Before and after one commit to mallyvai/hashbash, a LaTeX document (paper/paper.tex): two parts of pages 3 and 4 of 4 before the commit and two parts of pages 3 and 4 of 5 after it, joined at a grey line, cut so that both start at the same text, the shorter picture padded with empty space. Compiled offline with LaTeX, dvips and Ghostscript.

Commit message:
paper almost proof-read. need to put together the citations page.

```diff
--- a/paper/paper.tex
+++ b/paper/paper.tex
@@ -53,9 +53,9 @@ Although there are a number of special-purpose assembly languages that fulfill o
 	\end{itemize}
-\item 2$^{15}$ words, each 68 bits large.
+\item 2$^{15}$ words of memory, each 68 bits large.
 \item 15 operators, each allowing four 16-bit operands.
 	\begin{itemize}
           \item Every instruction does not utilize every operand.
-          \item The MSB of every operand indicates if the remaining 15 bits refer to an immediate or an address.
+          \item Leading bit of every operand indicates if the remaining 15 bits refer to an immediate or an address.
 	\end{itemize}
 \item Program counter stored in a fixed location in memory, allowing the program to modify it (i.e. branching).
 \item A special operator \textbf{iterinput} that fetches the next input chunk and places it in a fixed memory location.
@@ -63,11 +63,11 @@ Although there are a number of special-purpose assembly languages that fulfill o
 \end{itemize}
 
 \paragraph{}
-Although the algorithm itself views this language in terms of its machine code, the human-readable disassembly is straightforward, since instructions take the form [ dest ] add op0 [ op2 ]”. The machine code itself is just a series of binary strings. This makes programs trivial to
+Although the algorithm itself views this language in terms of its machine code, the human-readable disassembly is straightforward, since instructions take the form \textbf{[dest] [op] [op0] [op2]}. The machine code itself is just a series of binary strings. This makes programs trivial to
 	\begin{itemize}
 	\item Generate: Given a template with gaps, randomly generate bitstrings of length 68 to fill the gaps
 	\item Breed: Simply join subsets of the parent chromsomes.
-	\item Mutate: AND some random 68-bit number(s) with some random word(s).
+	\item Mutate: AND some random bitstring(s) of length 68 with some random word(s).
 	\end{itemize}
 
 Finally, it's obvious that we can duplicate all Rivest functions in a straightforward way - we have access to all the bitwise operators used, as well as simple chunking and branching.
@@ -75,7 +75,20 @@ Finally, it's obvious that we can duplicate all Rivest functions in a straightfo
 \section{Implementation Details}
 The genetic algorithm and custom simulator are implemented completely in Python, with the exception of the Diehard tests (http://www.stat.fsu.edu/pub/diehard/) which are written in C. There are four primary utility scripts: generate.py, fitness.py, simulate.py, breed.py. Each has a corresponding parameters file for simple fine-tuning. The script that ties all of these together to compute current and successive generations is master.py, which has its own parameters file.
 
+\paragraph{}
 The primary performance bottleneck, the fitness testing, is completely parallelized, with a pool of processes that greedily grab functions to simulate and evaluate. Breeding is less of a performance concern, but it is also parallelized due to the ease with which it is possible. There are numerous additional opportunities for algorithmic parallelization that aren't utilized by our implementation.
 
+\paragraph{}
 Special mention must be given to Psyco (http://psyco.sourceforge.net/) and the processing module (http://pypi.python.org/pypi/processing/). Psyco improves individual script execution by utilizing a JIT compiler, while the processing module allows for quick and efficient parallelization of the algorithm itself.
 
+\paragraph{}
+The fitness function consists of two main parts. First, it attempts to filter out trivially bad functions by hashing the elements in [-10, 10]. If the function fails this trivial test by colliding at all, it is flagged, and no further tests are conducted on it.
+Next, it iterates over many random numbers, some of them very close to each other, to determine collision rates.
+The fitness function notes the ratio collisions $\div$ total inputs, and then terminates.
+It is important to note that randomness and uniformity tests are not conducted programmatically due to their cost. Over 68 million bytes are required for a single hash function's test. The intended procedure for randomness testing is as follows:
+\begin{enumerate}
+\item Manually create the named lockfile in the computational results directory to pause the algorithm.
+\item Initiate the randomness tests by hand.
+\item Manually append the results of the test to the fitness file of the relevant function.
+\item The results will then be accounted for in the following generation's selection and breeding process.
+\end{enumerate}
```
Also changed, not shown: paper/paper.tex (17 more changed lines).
━━━━
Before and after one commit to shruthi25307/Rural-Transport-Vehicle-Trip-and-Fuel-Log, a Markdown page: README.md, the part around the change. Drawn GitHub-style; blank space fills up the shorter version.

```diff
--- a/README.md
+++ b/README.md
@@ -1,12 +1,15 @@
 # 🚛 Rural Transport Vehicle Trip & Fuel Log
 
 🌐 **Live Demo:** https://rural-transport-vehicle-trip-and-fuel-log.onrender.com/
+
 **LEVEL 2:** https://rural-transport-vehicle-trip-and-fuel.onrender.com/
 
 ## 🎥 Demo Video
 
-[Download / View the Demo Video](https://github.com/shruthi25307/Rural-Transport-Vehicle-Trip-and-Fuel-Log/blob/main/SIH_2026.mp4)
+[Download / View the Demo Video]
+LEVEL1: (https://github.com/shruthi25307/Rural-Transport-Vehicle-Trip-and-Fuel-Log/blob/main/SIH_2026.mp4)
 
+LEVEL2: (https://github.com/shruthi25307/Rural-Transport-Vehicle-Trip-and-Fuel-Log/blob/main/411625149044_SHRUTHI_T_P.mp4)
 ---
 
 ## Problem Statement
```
━━━━
• **TASK BRIEF**: Where a line of the material above holds the string "every", copy that line.

• **OUTPUT OF THE EXERCISE**:
           \item Every instruction does not utilize every operand.
-          \item The MSB of every operand indicates if the remaining 15 bits refer to an immediate or an address.
+          \item Leading bit of every operand indicates if the remaining 15 bits refer to an immediate or an address.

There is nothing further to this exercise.